  1. https://vote.nz/boundary-review-2019-2020/
  2. "Hon Ruth Dyson". New Zealand Parliament. 16 October 2019. Retrieved 21 November 2019.
  3. "Electoral Act 1993". Act No. 87 of 17 August 1993. Archived from the original on 10 July 2015. Retrieved 30 June 2015.
  4. "The Battle of Banks-Peninsula: two fresh faces contest a newly competitive seat". Stuff (Fairfax). 12 January 2020.
  5. "Untitled (interactive map)". vote.nz. New Zealand Electoral Commission. Retrieved 21 November 2019.
  6. Law, Tina (20 November 2019). "Boundary changes could swing Labour's safe Port Hills seat toward National". The Press . Retrieved 21 November 2019.
  7. "Report of the Representation Commission 2020" (PDF). 17 April 2020.
  8. New Zealand Electoral Commission (6 November 2020). "Banks Peninsula". Electionresults.govt.nz. Retrieved 8 November 2020.
  9. "Official Count Results Banks Peninsula". Elections New Zealand. 1 October 2005. Retrieved 19 January 2010.
  10. "Official Count Results Banks Peninsula". Elections New Zealand. 10 August 2002. Retrieved 17 January 2010.
  11. "Official Count Results (1999) – Electoral Votes for registered parties by electorate". NZ Electoral Commission.
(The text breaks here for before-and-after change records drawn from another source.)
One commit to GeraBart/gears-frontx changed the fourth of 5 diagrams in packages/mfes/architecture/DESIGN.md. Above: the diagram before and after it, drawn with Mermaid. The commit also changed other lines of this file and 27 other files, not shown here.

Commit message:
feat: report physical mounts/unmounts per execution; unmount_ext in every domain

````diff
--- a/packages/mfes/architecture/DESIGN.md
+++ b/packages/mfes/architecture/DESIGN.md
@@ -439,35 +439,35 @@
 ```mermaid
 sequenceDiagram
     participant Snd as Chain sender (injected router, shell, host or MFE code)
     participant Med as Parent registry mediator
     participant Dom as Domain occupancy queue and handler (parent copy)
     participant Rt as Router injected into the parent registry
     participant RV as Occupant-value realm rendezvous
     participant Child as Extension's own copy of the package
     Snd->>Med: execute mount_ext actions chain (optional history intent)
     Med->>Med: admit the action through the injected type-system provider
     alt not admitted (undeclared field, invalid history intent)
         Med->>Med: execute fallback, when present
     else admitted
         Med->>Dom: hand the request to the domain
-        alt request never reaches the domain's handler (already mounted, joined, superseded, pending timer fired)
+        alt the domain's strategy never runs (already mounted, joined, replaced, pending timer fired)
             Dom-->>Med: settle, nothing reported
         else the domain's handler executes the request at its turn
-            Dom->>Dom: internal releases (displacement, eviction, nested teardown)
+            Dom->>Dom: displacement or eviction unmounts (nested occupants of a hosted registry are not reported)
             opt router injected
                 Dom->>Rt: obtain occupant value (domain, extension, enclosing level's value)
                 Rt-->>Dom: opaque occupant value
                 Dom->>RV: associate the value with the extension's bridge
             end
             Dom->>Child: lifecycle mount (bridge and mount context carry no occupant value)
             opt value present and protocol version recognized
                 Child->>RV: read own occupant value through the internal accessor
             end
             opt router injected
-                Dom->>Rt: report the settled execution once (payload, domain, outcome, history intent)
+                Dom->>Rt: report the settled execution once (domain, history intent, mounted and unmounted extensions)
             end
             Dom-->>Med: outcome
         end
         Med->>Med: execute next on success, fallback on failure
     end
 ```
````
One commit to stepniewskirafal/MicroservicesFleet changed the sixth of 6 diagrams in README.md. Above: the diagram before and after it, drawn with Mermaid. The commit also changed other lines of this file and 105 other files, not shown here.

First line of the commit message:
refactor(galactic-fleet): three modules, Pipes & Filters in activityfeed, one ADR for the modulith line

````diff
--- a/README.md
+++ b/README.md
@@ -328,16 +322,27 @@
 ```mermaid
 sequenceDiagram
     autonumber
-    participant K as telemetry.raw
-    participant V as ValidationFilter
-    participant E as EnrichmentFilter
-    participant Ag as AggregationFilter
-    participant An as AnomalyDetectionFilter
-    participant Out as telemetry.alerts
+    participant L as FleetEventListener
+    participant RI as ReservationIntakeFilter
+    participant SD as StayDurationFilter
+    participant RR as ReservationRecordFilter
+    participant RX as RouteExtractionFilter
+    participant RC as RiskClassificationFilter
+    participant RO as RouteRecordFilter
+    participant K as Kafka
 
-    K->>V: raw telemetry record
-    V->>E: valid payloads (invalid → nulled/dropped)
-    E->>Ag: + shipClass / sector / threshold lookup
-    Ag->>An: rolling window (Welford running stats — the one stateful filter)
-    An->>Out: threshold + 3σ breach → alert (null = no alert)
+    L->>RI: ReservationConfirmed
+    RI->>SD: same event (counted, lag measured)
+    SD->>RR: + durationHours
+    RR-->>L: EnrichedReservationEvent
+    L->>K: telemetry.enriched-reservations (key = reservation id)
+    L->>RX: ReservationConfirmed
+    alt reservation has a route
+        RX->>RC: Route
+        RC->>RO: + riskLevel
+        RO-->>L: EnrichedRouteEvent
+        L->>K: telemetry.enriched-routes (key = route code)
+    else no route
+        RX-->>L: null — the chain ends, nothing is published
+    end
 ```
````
Retrieved 24 September 2017.[ permanent dead link ]
  12. "Official Count Results (1999) – Candidate Vote Details". NZ Electoral Commission. Retrieved 24 September 2017.[ permanent dead link ]
  13. "Electorate Candidate and Party Votes Recorded at Each Polling Place - Banks Peninsula, 1996" (PDF). Retrieved 8 July 2013.
  14. "Part III - Party Lists of Successful Registered Parties" (PDF). Electoral Commission. Archived from the original (PDF) on 8 February 2013. Retrieved 22 June 2013.
  15. "Part III - Party Lists of unsuccessful Registered Parties" (PDF). Electoral Commission. Archived from the original (PDF) on 8 February 2013. Retrieved 22 June 2013.